Exercise brief. This exercise calls for the data below to be retyped exactly, minus any images.

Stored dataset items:
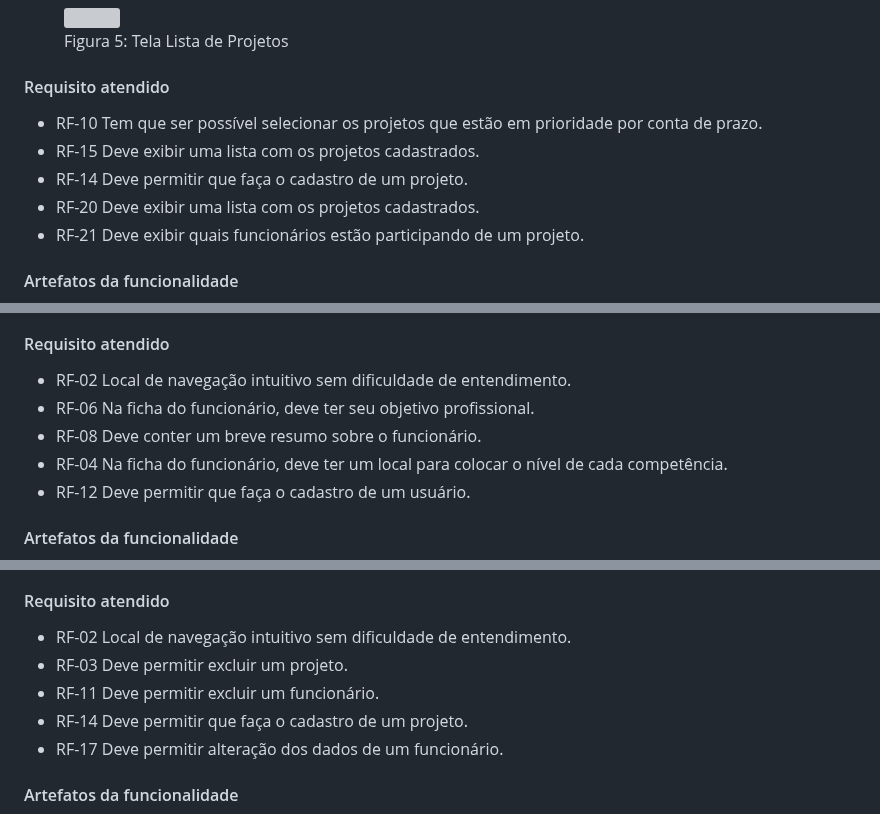
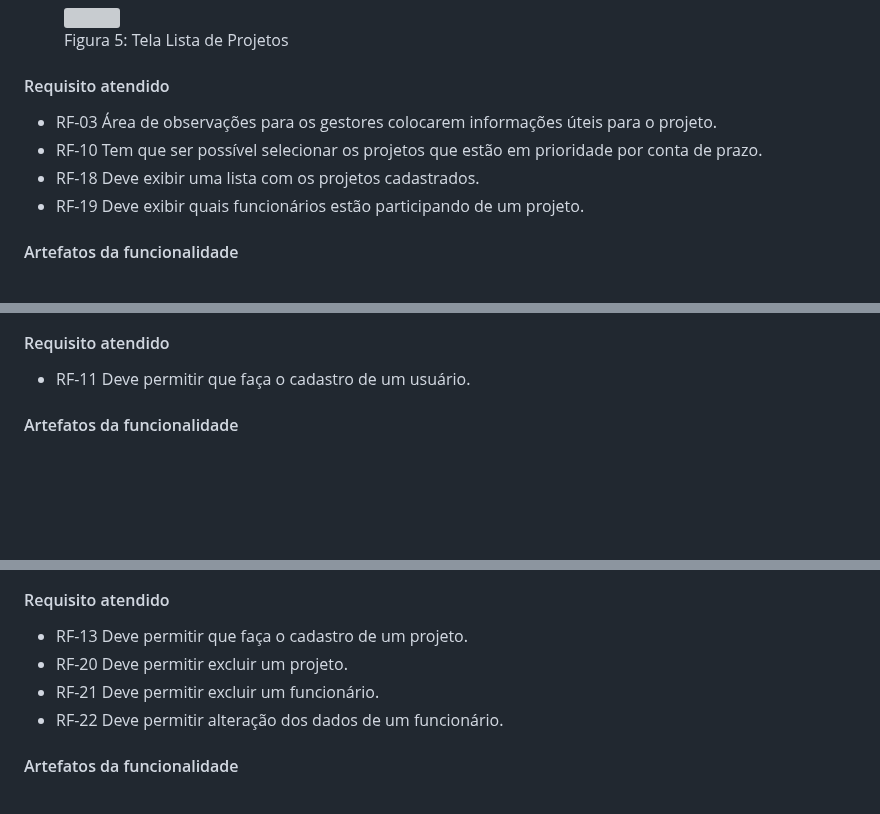
Before and after one commit to ICEI-PUC-Minas-PMV-ADS/pmv-ads-2024-1-e1-proj-web-t13-game-of-work, a Markdown page: documentos/06-Programação de Funcionalidades.md, 3 parts joined by grey strips. Drawn GitHub-style; blank space fills up the shorter version; grey boxes are pictures that could not be loaded.

```diff
--- a/documentos/06-Programação de Funcionalidades.md
+++ b/documentos/06-Programação de Funcionalidades.md
@@ -157,11 +155,10 @@ Nikolas Victor Mota
 
 #### Requisito atendido
 
+- RF-03	Área de observações para os gestores colocarem informações úteis para o projeto.
 - RF-10	Tem que ser possível selecionar os projetos que estão em prioridade por conta de prazo.
-- RF-15 Deve exibir uma lista com os projetos cadastrados.
-- RF-14	Deve permitir que faça o cadastro de um projeto.
-- RF-20	Deve exibir uma lista com os projetos cadastrados.
-- RF-21	Deve exibir quais funcionários estão participando de um projeto.
+- RF-18	Deve exibir uma lista com os projetos cadastrados.
+- RF-19	Deve exibir quais funcionários estão participando de um projeto.
 
 #### Artefatos da funcionalidade
 
@@ -196,11 +193,7 @@ Brenda Drumond e Catiane de Souza.
 
 #### Requisito atendido
 
-- RF-02	Local de navegação intuitivo sem dificuldade de entendimento.
-- RF-06	Na ficha do funcionário, deve ter seu objetivo profissional.
-- RF-08	Deve conter um breve resumo sobre o funcionário.
-- RF-04 Na ficha do funcionário, deve ter um local para colocar o nível de cada competência.
-- RF-12 Deve permitir que faça o cadastro de um usuário.
+- RF-11	Deve permitir que faça o cadastro de um usuário.
 
 #### Artefatos da funcionalidade
 
@@ -232,11 +225,10 @@ Kayque Fonseca
 
 #### Requisito atendido
 
-- RF-02	Local de navegação intuitivo sem dificuldade de entendimento.
-- RF-03	Deve permitir excluir um projeto.
-- RF-11	Deve permitir excluir um funcionário.
-- RF-14 Deve permitir que faça o cadastro de um projeto.
-- RF-17 Deve permitir alteração dos dados de um funcionário.
+- RF-13	Deve permitir que faça o cadastro de um projeto.
+- RF-20	Deve permitir excluir um projeto.
+- RF-21	Deve permitir excluir um funcionário.
+- RF-22 Deve permitir alteração dos dados de um funcionário.
 
 #### Artefatos da funcionalidade
 
```
Also changed, not shown: other parts of documentos/06-Programação de Funcionalidades.md (+8 -10 lines).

Solution to this problem.
Before and after one commit to ICEI-PUC-Minas-PMV-ADS/pmv-ads-2024-1-e1-proj-web-t13-game-of-work, a Markdown page: documentos/06-Programação de Funcionalidades.md, 3 parts joined by grey strips. Drawn GitHub-style; blank space fills up the shorter version; grey boxes are pictures that could not be loaded.

```diff
--- a/documentos/06-Programação de Funcionalidades.md
+++ b/documentos/06-Programação de Funcionalidades.md
@@ -157,11 +155,10 @@ Nikolas Victor Mota
 
 #### Requisito atendido
 
+- RF-03	Área de observações para os gestores colocarem informações úteis para o projeto.
 - RF-10	Tem que ser possível selecionar os projetos que estão em prioridade por conta de prazo.
-- RF-15 Deve exibir uma lista com os projetos cadastrados.
-- RF-14	Deve permitir que faça o cadastro de um projeto.
-- RF-20	Deve exibir uma lista com os projetos cadastrados.
-- RF-21	Deve exibir quais funcionários estão participando de um projeto.
+- RF-18	Deve exibir uma lista com os projetos cadastrados.
+- RF-19	Deve exibir quais funcionários estão participando de um projeto.
 
 #### Artefatos da funcionalidade
 
@@ -196,11 +193,7 @@ Brenda Drumond e Catiane de Souza.
 
 #### Requisito atendido
 
-- RF-02	Local de navegação intuitivo sem dificuldade de entendimento.
-- RF-06	Na ficha do funcionário, deve ter seu objetivo profissional.
-- RF-08	Deve conter um breve resumo sobre o funcionário.
-- RF-04 Na ficha do funcionário, deve ter um local para colocar o nível de cada competência.
-- RF-12 Deve permitir que faça o cadastro de um usuário.
+- RF-11	Deve permitir que faça o cadastro de um usuário.
 
 #### Artefatos da funcionalidade
 
@@ -232,11 +225,10 @@ Kayque Fonseca
 
 #### Requisito atendido
 
-- RF-02	Local de navegação intuitivo sem dificuldade de entendimento.
-- RF-03	Deve permitir excluir um projeto.
-- RF-11	Deve permitir excluir um funcionário.
-- RF-14 Deve permitir que faça o cadastro de um projeto.
-- RF-17 Deve permitir alteração dos dados de um funcionário.
+- RF-13	Deve permitir que faça o cadastro de um projeto.
+- RF-20	Deve permitir excluir um projeto.
+- RF-21	Deve permitir excluir um funcionário.
+- RF-22 Deve permitir alteração dos dados de um funcionário.
 
 #### Artefatos da funcionalidade
 
```
Also changed, not shown: other parts of documentos/06-Programação de Funcionalidades.md (+8 -10 lines).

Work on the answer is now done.